Each entry below should be retyped exactly, with nothing omitted.

Records shown:
[Start of Attachment]

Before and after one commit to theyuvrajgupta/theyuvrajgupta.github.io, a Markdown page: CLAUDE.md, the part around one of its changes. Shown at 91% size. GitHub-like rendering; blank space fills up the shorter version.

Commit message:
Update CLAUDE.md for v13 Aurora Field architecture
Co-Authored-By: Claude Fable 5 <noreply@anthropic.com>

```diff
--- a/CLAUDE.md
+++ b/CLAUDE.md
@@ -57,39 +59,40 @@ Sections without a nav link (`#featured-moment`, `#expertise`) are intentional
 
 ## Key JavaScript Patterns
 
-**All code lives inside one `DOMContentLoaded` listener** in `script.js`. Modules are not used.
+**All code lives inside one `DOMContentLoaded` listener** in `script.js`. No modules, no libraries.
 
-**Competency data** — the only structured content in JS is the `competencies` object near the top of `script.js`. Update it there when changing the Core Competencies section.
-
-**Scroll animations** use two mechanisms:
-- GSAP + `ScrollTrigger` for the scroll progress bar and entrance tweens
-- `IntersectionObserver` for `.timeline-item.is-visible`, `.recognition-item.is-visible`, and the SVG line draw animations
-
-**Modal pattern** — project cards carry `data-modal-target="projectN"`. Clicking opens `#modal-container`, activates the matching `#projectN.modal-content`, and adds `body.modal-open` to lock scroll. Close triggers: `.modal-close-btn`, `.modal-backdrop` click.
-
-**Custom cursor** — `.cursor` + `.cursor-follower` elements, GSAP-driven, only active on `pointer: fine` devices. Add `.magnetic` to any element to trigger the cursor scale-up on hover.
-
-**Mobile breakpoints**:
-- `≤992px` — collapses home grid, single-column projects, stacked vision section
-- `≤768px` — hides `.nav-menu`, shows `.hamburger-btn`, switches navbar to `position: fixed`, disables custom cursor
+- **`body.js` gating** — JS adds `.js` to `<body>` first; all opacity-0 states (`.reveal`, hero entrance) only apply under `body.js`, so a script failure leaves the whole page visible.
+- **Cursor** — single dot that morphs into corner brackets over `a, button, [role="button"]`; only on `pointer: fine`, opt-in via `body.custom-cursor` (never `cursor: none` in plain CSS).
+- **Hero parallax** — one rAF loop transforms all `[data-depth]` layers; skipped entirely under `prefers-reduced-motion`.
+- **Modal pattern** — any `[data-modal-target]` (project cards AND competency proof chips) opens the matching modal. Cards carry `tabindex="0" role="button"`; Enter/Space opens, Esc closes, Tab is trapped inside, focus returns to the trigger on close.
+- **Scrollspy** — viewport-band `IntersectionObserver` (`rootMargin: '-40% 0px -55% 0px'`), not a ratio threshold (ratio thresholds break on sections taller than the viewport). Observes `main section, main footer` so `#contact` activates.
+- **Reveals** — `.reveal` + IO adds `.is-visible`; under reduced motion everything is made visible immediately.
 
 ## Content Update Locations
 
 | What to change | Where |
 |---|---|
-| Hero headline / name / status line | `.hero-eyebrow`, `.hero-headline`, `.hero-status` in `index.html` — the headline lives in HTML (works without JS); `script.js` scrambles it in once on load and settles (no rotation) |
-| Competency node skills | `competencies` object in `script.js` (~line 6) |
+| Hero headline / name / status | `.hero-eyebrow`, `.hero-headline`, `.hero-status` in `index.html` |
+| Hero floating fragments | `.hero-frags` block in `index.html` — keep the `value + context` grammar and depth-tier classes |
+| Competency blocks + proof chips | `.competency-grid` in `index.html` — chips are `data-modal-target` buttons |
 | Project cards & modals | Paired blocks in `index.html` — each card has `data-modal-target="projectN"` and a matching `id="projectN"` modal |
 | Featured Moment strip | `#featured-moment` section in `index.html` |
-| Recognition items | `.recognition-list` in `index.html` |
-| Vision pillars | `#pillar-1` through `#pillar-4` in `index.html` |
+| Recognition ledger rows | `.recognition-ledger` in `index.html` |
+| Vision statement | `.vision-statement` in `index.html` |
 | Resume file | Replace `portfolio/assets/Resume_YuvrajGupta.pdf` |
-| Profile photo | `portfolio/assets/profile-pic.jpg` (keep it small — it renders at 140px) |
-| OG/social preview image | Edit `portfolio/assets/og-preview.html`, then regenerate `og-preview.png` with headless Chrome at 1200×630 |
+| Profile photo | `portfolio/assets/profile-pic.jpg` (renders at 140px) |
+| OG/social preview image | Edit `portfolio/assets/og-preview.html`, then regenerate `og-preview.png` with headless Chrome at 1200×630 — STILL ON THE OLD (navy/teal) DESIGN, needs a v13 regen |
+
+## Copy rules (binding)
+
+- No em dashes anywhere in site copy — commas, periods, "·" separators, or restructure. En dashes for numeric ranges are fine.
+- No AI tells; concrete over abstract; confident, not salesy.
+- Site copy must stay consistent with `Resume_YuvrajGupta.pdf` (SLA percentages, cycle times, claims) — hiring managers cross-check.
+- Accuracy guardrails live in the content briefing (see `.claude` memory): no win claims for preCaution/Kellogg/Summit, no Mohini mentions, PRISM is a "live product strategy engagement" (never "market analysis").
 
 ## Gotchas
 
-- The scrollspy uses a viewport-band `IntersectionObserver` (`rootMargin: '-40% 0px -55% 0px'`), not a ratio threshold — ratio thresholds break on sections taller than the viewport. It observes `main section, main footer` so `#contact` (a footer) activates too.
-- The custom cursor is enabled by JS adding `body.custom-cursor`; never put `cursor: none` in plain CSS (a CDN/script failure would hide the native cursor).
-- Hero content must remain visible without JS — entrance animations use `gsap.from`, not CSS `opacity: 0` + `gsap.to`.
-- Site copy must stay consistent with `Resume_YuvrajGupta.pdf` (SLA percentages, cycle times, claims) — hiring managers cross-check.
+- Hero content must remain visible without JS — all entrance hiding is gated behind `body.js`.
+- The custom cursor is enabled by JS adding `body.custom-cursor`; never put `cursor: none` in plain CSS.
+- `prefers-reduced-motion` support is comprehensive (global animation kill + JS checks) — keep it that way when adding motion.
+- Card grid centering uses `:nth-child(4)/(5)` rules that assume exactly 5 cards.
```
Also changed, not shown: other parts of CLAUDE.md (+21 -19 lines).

[End of Attachment]

Answer box:
Before and after one commit to theyuvrajgupta/theyuvrajgupta.github.io, a Markdown page: CLAUDE.md, the part around one of its changes. Shown at 91% size. GitHub-like rendering; blank space fills up the shorter version.

Commit message:
Update CLAUDE.md for v13 Aurora Field architecture
Co-Authored-By: Claude Fable 5 <noreply@anthropic.com>

```diff
--- a/CLAUDE.md
+++ b/CLAUDE.md
@@ -57,39 +59,40 @@ Sections without a nav link (`#featured-moment`, `#expertise`) are intentional
 
 ## Key JavaScript Patterns
 
-**All code lives inside one `DOMContentLoaded` listener** in `script.js`. Modules are not used.
+**All code lives inside one `DOMContentLoaded` listener** in `script.js`. No modules, no libraries.
 
-**Competency data** — the only structured content in JS is the `competencies` object near the top of `script.js`. Update it there when changing the Core Competencies section.
-
-**Scroll animations** use two mechanisms:
-- GSAP + `ScrollTrigger` for the scroll progress bar and entrance tweens
-- `IntersectionObserver` for `.timeline-item.is-visible`, `.recognition-item.is-visible`, and the SVG line draw animations
-
-**Modal pattern** — project cards carry `data-modal-target="projectN"`. Clicking opens `#modal-container`, activates the matching `#projectN.modal-content`, and adds `body.modal-open` to lock scroll. Close triggers: `.modal-close-btn`, `.modal-backdrop` click.
-
-**Custom cursor** — `.cursor` + `.cursor-follower` elements, GSAP-driven, only active on `pointer: fine` devices. Add `.magnetic` to any element to trigger the cursor scale-up on hover.
-
-**Mobile breakpoints**:
-- `≤992px` — collapses home grid, single-column projects, stacked vision section
-- `≤768px` — hides `.nav-menu`, shows `.hamburger-btn`, switches navbar to `position: fixed`, disables custom cursor
+- **`body.js` gating** — JS adds `.js` to `<body>` first; all opacity-0 states (`.reveal`, hero entrance) only apply under `body.js`, so a script failure leaves the whole page visible.
+- **Cursor** — single dot that morphs into corner brackets over `a, button, [role="button"]`; only on `pointer: fine`, opt-in via `body.custom-cursor` (never `cursor: none` in plain CSS).
+- **Hero parallax** — one rAF loop transforms all `[data-depth]` layers; skipped entirely under `prefers-reduced-motion`.
+- **Modal pattern** — any `[data-modal-target]` (project cards AND competency proof chips) opens the matching modal. Cards carry `tabindex="0" role="button"`; Enter/Space opens, Esc closes, Tab is trapped inside, focus returns to the trigger on close.
+- **Scrollspy** — viewport-band `IntersectionObserver` (`rootMargin: '-40% 0px -55% 0px'`), not a ratio threshold (ratio thresholds break on sections taller than the viewport). Observes `main section, main footer` so `#contact` activates.
+- **Reveals** — `.reveal` + IO adds `.is-visible`; under reduced motion everything is made visible immediately.
 
 ## Content Update Locations
 
 | What to change | Where |
 |---|---|
-| Hero headline / name / status line | `.hero-eyebrow`, `.hero-headline`, `.hero-status` in `index.html` — the headline lives in HTML (works without JS); `script.js` scrambles it in once on load and settles (no rotation) |
-| Competency node skills | `competencies` object in `script.js` (~line 6) |
+| Hero headline / name / status | `.hero-eyebrow`, `.hero-headline`, `.hero-status` in `index.html` |
+| Hero floating fragments | `.hero-frags` block in `index.html` — keep the `value + context` grammar and depth-tier classes |
+| Competency blocks + proof chips | `.competency-grid` in `index.html` — chips are `data-modal-target` buttons |
 | Project cards & modals | Paired blocks in `index.html` — each card has `data-modal-target="projectN"` and a matching `id="projectN"` modal |
 | Featured Moment strip | `#featured-moment` section in `index.html` |
-| Recognition items | `.recognition-list` in `index.html` |
-| Vision pillars | `#pillar-1` through `#pillar-4` in `index.html` |
+| Recognition ledger rows | `.recognition-ledger` in `index.html` |
+| Vision statement | `.vision-statement` in `index.html` |
 | Resume file | Replace `portfolio/assets/Resume_YuvrajGupta.pdf` |
-| Profile photo | `portfolio/assets/profile-pic.jpg` (keep it small — it renders at 140px) |
-| OG/social preview image | Edit `portfolio/assets/og-preview.html`, then regenerate `og-preview.png` with headless Chrome at 1200×630 |
+| Profile photo | `portfolio/assets/profile-pic.jpg` (renders at 140px) |
+| OG/social preview image | Edit `portfolio/assets/og-preview.html`, then regenerate `og-preview.png` with headless Chrome at 1200×630 — STILL ON THE OLD (navy/teal) DESIGN, needs a v13 regen |
+
+## Copy rules (binding)
+
+- No em dashes anywhere in site copy — commas, periods, "·" separators, or restructure. En dashes for numeric ranges are fine.
+- No AI tells; concrete over abstract; confident, not salesy.
+- Site copy must stay consistent with `Resume_YuvrajGupta.pdf` (SLA percentages, cycle times, claims) — hiring managers cross-check.
+- Accuracy guardrails live in the content briefing (see `.claude` memory): no win claims for preCaution/Kellogg/Summit, no Mohini mentions, PRISM is a "live product strategy engagement" (never "market analysis").
 
 ## Gotchas
 
-- The scrollspy uses a viewport-band `IntersectionObserver` (`rootMargin: '-40% 0px -55% 0px'`), not a ratio threshold — ratio thresholds break on sections taller than the viewport. It observes `main section, main footer` so `#contact` (a footer) activates too.
-- The custom cursor is enabled by JS adding `body.custom-cursor`; never put `cursor: none` in plain CSS (a CDN/script failure would hide the native cursor).
-- Hero content must remain visible without JS — entrance animations use `gsap.from`, not CSS `opacity: 0` + `gsap.to`.
-- Site copy must stay consistent with `Resume_YuvrajGupta.pdf` (SLA percentages, cycle times, claims) — hiring managers cross-check.
+- Hero content must remain visible without JS — all entrance hiding is gated behind `body.js`.
+- The custom cursor is enabled by JS adding `body.custom-cursor`; never put `cursor: none` in plain CSS.
+- `prefers-reduced-motion` support is comprehensive (global animation kill + JS checks) — keep it that way when adding motion.
+- Card grid centering uses `:nth-child(4)/(5)` rules that assume exactly 5 cards.
```
Also changed, not shown: other parts of CLAUDE.md (+21 -19 lines).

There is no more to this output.